§ Instructions to follow
Search the material below for the string "index" and extract each line that has it.
**** Information provided ****
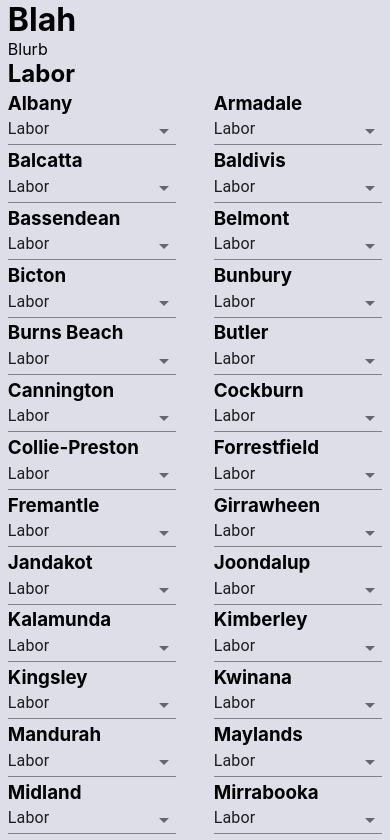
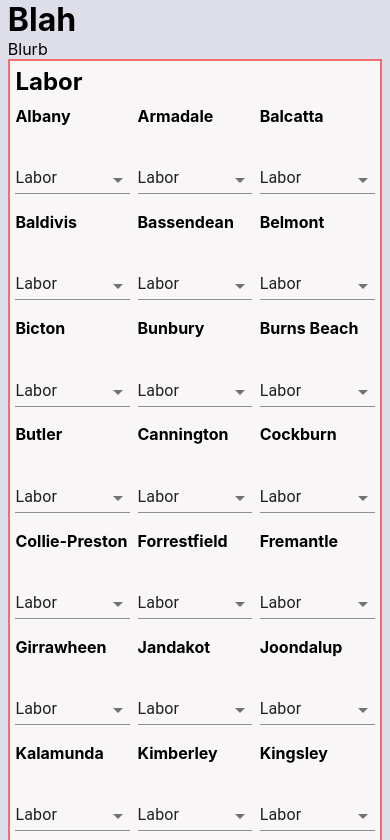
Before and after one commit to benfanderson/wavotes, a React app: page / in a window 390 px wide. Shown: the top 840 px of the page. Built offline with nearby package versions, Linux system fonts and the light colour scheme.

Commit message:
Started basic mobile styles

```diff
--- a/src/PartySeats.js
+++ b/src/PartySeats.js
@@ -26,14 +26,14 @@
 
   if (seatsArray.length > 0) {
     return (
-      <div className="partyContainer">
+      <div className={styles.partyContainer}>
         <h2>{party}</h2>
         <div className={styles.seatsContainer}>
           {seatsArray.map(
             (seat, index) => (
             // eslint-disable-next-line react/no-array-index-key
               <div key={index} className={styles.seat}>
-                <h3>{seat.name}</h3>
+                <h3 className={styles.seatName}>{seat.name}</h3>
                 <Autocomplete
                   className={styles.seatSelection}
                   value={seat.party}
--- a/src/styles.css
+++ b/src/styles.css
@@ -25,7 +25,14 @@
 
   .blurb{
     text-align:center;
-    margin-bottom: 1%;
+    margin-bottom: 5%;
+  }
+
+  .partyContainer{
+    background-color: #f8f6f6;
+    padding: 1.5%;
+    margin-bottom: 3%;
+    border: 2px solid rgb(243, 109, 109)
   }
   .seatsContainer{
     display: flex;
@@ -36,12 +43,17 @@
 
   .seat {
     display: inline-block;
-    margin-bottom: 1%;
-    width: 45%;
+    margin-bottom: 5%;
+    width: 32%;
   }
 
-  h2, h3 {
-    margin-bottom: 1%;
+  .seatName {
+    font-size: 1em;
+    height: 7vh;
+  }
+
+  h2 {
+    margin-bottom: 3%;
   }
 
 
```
****
§ Response to this exercise
             (seat, index) => (
             // eslint-disable-next-line react/no-array-index-key
               <div key={index} className={styles.seat}>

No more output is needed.